> DATA FOR REVIEW
>>>
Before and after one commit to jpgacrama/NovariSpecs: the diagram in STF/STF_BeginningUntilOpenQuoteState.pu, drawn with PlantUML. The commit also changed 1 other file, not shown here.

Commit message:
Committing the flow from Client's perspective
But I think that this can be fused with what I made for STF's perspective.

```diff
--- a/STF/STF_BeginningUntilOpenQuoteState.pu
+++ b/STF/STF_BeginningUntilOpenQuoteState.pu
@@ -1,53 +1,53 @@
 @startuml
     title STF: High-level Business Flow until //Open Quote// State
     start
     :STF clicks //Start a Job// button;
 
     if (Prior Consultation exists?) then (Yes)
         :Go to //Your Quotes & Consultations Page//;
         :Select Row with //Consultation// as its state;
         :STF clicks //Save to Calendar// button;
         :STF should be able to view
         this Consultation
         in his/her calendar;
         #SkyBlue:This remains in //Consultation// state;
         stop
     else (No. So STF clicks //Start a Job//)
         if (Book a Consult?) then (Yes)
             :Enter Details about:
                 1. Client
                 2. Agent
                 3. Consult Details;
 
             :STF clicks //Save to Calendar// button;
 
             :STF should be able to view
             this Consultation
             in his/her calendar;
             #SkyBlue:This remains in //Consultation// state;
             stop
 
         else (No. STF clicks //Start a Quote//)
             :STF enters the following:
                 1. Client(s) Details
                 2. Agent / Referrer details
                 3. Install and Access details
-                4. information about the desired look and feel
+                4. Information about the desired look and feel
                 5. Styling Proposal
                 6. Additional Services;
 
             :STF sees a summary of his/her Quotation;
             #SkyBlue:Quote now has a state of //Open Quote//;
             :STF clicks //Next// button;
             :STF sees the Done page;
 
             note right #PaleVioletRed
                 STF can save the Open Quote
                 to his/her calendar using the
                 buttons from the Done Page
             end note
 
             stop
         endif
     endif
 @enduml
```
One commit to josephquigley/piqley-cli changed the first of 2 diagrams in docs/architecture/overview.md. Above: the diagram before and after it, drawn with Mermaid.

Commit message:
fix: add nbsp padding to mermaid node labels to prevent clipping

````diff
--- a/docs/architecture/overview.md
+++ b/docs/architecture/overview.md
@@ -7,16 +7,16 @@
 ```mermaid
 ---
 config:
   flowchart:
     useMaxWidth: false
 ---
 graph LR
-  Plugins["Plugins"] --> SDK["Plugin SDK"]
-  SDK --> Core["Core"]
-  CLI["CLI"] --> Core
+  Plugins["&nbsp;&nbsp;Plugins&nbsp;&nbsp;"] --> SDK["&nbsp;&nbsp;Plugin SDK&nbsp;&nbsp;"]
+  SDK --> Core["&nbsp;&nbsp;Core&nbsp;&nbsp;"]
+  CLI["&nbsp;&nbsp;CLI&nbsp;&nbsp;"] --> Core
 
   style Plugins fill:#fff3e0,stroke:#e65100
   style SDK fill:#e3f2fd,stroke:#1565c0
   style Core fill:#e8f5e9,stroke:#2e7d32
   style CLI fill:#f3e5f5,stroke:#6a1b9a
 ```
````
<<<
With no word changed, write the entries out once more.

Before and after one commit to jpgacrama/NovariSpecs: the diagram in STF/STF_BeginningUntilOpenQuoteState.pu, drawn with PlantUML. The commit also changed 1 other file, not shown here.

Commit message:
Committing the flow from Client's perspective
But I think that this can be fused with what I made for STF's perspective.

```diff
--- a/STF/STF_BeginningUntilOpenQuoteState.pu
+++ b/STF/STF_BeginningUntilOpenQuoteState.pu
@@ -1,53 +1,53 @@
 @startuml
     title STF: High-level Business Flow until //Open Quote// State
     start
     :STF clicks //Start a Job// button;
 
     if (Prior Consultation exists?) then (Yes)
         :Go to //Your Quotes & Consultations Page//;
         :Select Row with //Consultation// as its state;
         :STF clicks //Save to Calendar// button;
         :STF should be able to view
         this Consultation
         in his/her calendar;
         #SkyBlue:This remains in //Consultation// state;
         stop
     else (No. So STF clicks //Start a Job//)
         if (Book a Consult?) then (Yes)
             :Enter Details about:
                 1. Client
                 2. Agent
                 3. Consult Details;
 
             :STF clicks //Save to Calendar// button;
 
             :STF should be able to view
             this Consultation
             in his/her calendar;
             #SkyBlue:This remains in //Consultation// state;
             stop
 
         else (No. STF clicks //Start a Quote//)
             :STF enters the following:
                 1. Client(s) Details
                 2. Agent / Referrer details
                 3. Install and Access details
-                4. information about the desired look and feel
+                4. Information about the desired look and feel
                 5. Styling Proposal
                 6. Additional Services;
 
             :STF sees a summary of his/her Quotation;
             #SkyBlue:Quote now has a state of //Open Quote//;
             :STF clicks //Next// button;
             :STF sees the Done page;
 
             note right #PaleVioletRed
                 STF can save the Open Quote
                 to his/her calendar using the
                 buttons from the Done Page
             end note
 
             stop
         endif
     endif
 @enduml
```
One commit to josephquigley/piqley-cli changed the first of 2 diagrams in docs/architecture/overview.md. Above: the diagram before and after it, drawn with Mermaid.

Commit message:
fix: add nbsp padding to mermaid node labels to prevent clipping

````diff
--- a/docs/architecture/overview.md
+++ b/docs/architecture/overview.md
@@ -7,16 +7,16 @@
 ```mermaid
 ---
 config:
   flowchart:
     useMaxWidth: false
 ---
 graph LR
-  Plugins["Plugins"] --> SDK["Plugin SDK"]
-  SDK --> Core["Core"]
-  CLI["CLI"] --> Core
+  Plugins["&nbsp;&nbsp;Plugins&nbsp;&nbsp;"] --> SDK["&nbsp;&nbsp;Plugin SDK&nbsp;&nbsp;"]
+  SDK --> Core["&nbsp;&nbsp;Core&nbsp;&nbsp;"]
+  CLI["&nbsp;&nbsp;CLI&nbsp;&nbsp;"] --> Core
 
   style Plugins fill:#fff3e0,stroke:#e65100
   style SDK fill:#e3f2fd,stroke:#1565c0
   style Core fill:#e8f5e9,stroke:#2e7d32
   style CLI fill:#f3e5f5,stroke:#6a1b9a
 ```
````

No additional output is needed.